Telemarketer that Allegedly Pitched High-End Merchandise to Hispanic Consumers, then Charged Up-Front Fees for Worthless Products, is Shut Down

 At the Federal Trade Commission’s request, a U.S. district court has temporarily shut down a telemarketing operation that allegedly targeted Hispanic consumers with false promises that they could make money by reselling high-end goods such as Gucci and Ralph Lauren, and then charged them between $400 and $490 up-front for shoddy, off-brand products.  The agency also alleged that the telemarketers threatened consumers who refused to pay with arrest, phony lawsuits, and other intimidating statements.

The FTC charged the defendants with violating the FTC Act and the agency’s Telemarketing Sales Rule (TSR), and is seeking to permanently end what it characterized as misleading and intimidating practices by the organization, known by various names, including Oro Marketing.

“Oro Marketing used deception and threats to take advantage of people who were trying to make ends meet,” said Jessica Rich, Director of the FTC’s Bureau of Consumer Protection. “We intend to permanently stop this conduct.”

According to the FTC’s complaint, Oro’s sales pitch began with unsolicited calls to Spanish-speaking consumers, in which telemarketers offered packages of brand-name merchandise, including clothing, purses, and perfumes, at wholesale prices.  They allegedly claimed that consumers could resell the products they bought from the defendants, making a profit in their local communities.

As alleged by the FTC, Oro Marketing’s telemarketers told the consumers to pay the UPS or FedEx agent delivering the merchandise with a money order for the package, according to the complaint. When Oro sent the merchandise, they specifically instructed the delivery drivers not to allow the consumer to open the package until they had the money order in hand, according to the agency.

The FTC contended that when consumers received the package and paid with the money order, however, they typically found that the products were of low quality and generic or unbranded.  If the consumers complained to the company, the FTC charged, they were told the company would send another shipment with the correct items, along with a refund check for the first shipment, if the consumer would again pay between $400 and $490 upon delivery.  Consumers who paid for the new products found them to be as shoddy as those in the original package, and not the brand names promised, which included Armani, Coach, Bulgari, Ralph Lauren, and Tommy Hilfiger, the FTC asserted.

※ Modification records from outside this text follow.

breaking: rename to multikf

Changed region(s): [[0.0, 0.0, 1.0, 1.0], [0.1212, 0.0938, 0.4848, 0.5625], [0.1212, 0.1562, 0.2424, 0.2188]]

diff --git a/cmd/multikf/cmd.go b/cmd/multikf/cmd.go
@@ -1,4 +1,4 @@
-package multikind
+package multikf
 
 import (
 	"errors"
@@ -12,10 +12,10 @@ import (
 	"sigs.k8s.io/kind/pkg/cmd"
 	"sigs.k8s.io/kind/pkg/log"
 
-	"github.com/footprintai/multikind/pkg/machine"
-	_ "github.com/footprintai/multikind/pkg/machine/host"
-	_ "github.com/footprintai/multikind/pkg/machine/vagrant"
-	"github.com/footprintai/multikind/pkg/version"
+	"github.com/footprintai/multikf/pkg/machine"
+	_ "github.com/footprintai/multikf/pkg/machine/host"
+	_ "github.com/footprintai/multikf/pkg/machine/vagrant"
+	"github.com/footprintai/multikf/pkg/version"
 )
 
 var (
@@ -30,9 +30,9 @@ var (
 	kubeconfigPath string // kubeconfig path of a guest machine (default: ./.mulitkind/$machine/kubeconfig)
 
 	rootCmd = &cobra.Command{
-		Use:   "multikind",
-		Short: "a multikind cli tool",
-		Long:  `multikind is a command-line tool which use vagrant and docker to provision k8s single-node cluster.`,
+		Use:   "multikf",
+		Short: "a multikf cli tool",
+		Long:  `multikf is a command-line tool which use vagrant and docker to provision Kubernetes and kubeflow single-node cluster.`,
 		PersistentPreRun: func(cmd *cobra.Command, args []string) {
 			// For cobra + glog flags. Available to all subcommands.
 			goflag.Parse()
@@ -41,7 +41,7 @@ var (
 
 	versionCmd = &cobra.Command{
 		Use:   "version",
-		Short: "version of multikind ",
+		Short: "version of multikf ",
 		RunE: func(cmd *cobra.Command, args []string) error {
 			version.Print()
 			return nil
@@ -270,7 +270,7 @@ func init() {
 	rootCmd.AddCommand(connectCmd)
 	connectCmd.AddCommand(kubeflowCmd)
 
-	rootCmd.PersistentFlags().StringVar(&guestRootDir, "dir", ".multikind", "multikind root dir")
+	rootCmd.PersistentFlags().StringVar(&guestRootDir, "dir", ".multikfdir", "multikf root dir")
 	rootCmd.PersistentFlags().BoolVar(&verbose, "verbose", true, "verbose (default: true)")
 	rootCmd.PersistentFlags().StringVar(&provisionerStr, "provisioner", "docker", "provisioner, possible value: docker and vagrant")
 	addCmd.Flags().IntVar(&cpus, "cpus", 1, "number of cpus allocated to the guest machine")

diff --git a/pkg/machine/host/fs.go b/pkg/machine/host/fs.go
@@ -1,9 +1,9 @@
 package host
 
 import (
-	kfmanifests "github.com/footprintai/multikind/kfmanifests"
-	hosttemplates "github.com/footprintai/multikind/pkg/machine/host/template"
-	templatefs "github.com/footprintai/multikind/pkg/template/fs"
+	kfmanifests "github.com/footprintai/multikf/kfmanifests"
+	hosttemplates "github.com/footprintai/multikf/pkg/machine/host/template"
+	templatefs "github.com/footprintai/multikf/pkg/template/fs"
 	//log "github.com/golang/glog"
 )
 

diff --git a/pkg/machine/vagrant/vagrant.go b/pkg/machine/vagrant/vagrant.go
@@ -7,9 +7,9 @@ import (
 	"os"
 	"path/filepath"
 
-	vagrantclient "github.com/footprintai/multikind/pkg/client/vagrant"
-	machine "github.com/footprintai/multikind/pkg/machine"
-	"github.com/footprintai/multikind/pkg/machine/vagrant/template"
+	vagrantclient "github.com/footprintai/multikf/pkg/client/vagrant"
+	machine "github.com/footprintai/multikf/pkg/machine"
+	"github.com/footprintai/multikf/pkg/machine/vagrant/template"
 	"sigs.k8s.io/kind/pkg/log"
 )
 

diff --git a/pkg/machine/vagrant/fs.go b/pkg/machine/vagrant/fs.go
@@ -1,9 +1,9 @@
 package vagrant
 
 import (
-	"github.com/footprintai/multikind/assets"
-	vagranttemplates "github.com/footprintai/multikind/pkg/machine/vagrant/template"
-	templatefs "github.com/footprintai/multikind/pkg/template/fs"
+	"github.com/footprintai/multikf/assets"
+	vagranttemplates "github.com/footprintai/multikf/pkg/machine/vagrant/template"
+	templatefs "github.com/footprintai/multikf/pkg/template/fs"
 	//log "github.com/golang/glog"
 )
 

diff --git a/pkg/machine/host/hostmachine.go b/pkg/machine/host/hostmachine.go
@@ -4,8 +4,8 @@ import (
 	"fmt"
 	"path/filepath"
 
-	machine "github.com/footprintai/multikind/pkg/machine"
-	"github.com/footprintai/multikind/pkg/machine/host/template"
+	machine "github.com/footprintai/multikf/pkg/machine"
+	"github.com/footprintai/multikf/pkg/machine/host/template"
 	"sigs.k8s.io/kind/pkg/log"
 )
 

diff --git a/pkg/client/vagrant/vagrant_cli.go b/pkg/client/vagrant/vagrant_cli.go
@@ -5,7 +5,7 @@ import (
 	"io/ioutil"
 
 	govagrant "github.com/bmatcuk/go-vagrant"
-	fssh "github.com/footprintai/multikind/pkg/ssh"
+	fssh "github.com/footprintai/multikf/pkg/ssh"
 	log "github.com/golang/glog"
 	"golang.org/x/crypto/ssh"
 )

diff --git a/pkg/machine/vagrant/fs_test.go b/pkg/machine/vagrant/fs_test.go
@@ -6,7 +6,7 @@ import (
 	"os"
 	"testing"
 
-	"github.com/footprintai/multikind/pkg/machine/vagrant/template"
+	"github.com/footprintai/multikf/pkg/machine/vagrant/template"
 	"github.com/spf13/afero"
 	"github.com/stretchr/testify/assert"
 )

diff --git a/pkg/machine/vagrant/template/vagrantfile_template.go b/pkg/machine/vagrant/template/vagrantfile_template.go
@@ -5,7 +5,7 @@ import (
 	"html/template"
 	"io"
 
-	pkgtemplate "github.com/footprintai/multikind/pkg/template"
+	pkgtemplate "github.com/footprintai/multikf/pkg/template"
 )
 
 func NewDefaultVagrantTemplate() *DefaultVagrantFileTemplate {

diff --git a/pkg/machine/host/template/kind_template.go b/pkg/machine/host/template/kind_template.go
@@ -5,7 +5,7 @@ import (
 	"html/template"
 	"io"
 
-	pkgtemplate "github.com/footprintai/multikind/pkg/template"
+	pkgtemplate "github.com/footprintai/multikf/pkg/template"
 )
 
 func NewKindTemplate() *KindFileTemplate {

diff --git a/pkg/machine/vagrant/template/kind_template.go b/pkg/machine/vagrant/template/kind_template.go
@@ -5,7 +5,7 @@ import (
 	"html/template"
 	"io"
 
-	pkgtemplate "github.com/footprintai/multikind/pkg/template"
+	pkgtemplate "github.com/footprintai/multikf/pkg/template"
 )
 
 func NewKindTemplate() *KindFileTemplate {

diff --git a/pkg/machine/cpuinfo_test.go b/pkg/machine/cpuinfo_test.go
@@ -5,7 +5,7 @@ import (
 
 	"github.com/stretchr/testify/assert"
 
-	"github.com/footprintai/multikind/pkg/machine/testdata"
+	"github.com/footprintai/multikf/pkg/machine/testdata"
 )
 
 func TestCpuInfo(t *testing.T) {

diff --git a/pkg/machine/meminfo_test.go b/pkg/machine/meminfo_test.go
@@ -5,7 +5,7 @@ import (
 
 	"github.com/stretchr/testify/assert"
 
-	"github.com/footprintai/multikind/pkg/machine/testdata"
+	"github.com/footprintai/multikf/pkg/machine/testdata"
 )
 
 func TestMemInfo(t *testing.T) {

The complaint also alleged that if the consumer failed to accept and pay for the merchandise, the defendants often threatened them with fines, phony lawsuits, wage garnishment, and damage to their credit history.  In other cases, Oro allegedly threatened that consumers would be arrested or reported to immigration authorities.

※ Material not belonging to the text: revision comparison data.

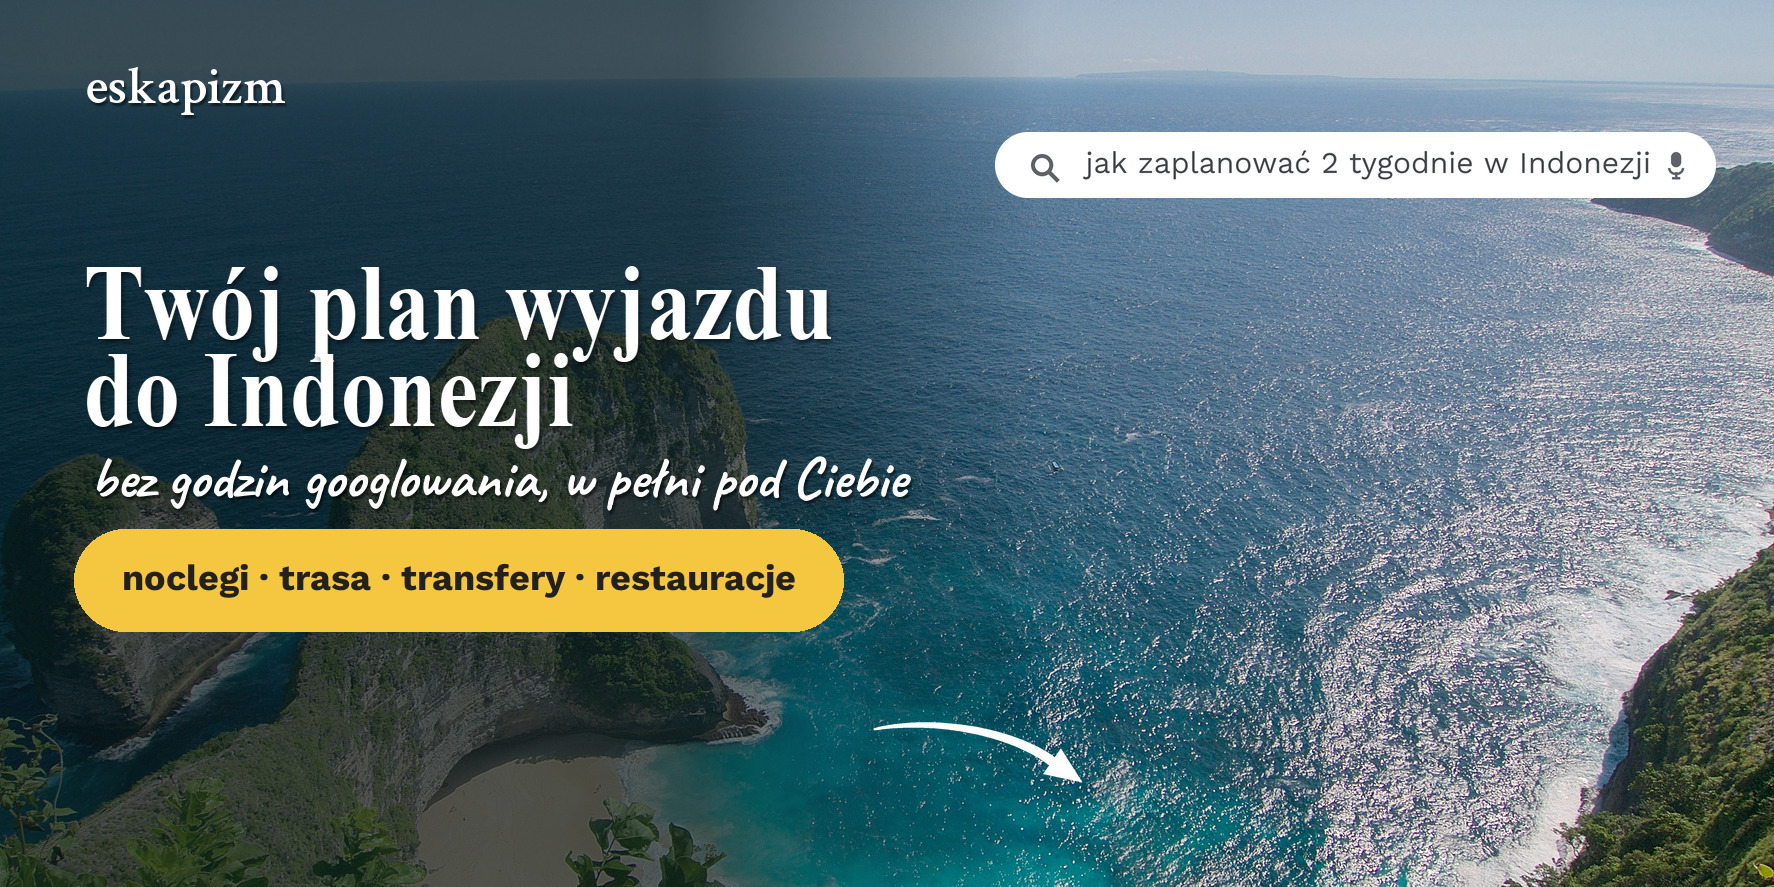
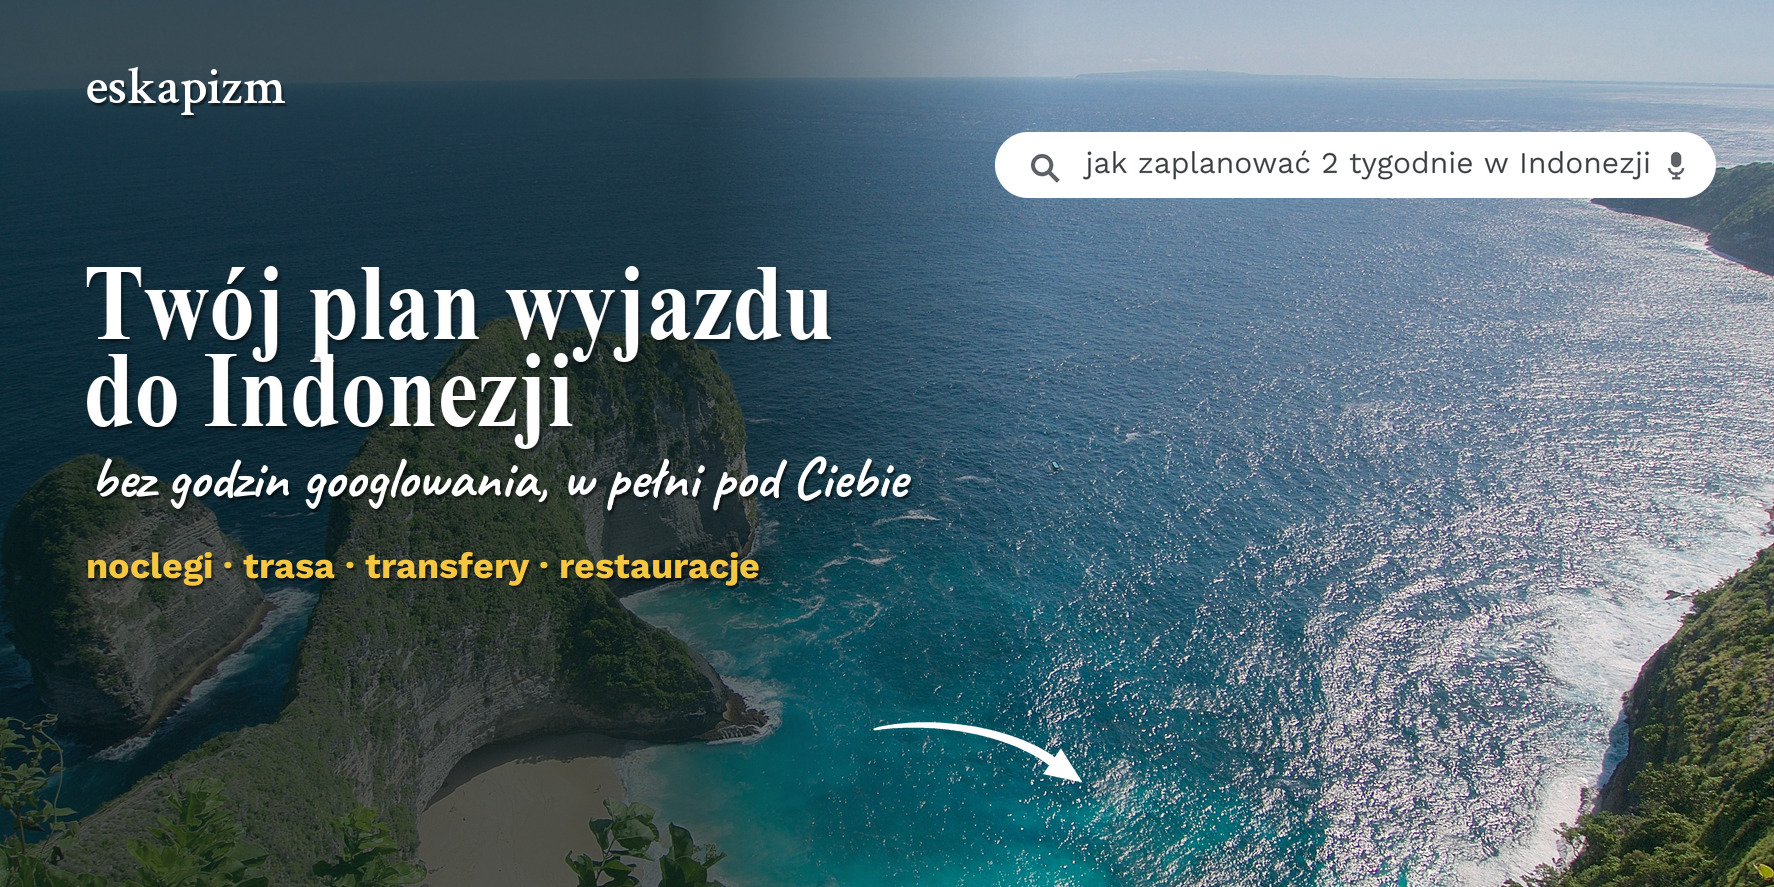
Drop the feature pill on desktop too, and scale up the mobile creative
Desktop now matches mobile: the feature list is plain brand-yellow text instead
of a yellow pill, left-aligned with the headline. That leaves the search bar and
the CTA as the only pill shapes on both layouts. Checked legibility of the yellow
over all three photos (bright Thai beach, Hoi An lanterns, Nusa Penida).

Mobile creative grows 1297 -> 1455px tall with more presence inside the frame:
photo band 600 -> 680px, margins 56 -> 44px so the content runs wider, and the
type scales up throughout (headline cap 104 -> 118, search 30 -> 33, script
52 -> 58, features 34 -> 37, CTA 40 -> 43). Gaps widen to match.

Changed region(s): [[0.031, 0.5784, 0.4961, 0.7306]]

diff --git a/Baner_Indonezja.html b/Baner_Indonezja.html
@@ -70,9 +70,9 @@
   .esk-bn__cta--d { display: none; }
   .esk-bn__cta--m {
     display: block;
-    left: 16.7593%;
-    top: 87.8180%;
-    width: 66.4815%;
+    left: 14.0741%;
+    top: 88.1100%;
+    width: 71.7593%;
     filter: drop-shadow(0 5px 12px rgba(0, 0, 0, 0.26));
     transition: transform 0.14s ease;
   }

diff --git a/Baner_Tajlandia.html b/Baner_Tajlandia.html
@@ -70,9 +70,9 @@
   .esk-bn__cta--d { display: none; }
   .esk-bn__cta--m {
     display: block;
-    left: 17.2222%;
-    top: 87.8180%;
-    width: 65.5556%;
+    left: 14.5370%;
+    top: 88.1100%;
+    width: 70.8333%;
     filter: drop-shadow(0 5px 12px rgba(0, 0, 0, 0.26));
     transition: transform 0.14s ease;
   }

diff --git a/Baner_Wietnam.html b/Baner_Wietnam.html
@@ -70,9 +70,9 @@
   .esk-bn__cta--d { display: none; }
   .esk-bn__cta--m {
     display: block;
-    left: 15.1852%;
-    top: 87.8180%;
-    width: 69.5370%;
+    left: 12.4074%;
+    top: 88.1100%;
+    width: 75.0926%;
     filter: drop-shadow(0 5px 12px rgba(0, 0, 0, 0.26));
     transition: transform 0.14s ease;
   }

The defendants named in the case were Cream Group, also doing business as Terra Nova, TNT, Inc. and CRM, Inc.; Sami Charchian, also doing business as Oro Marketing, Inc., Modo, Modo Industry, Oro Max, Casa de Oro, Casa de Moda, Oro Mundo, and Nation/Modo, individually and as an owner or director of Cream Group, Inc.; John Charchian, a/k/a Djahangir Charchian and Jahangir John Charchian, also doing business as Oro Marketing, Inc., Modo, Modo Industry, Oro Max, Casa de Oro, Casa de Moda, Oro Mundo, and Nation/Modo, individually and as an owner or director of Cream Group, Inc.; and Norma Rae Ramos, individually and as officer and director of Cream Group, Inc.

 Contact the author at smeyerow@optonline.net

For more information about LexisNexis products and solutions connect with us through our corporate site.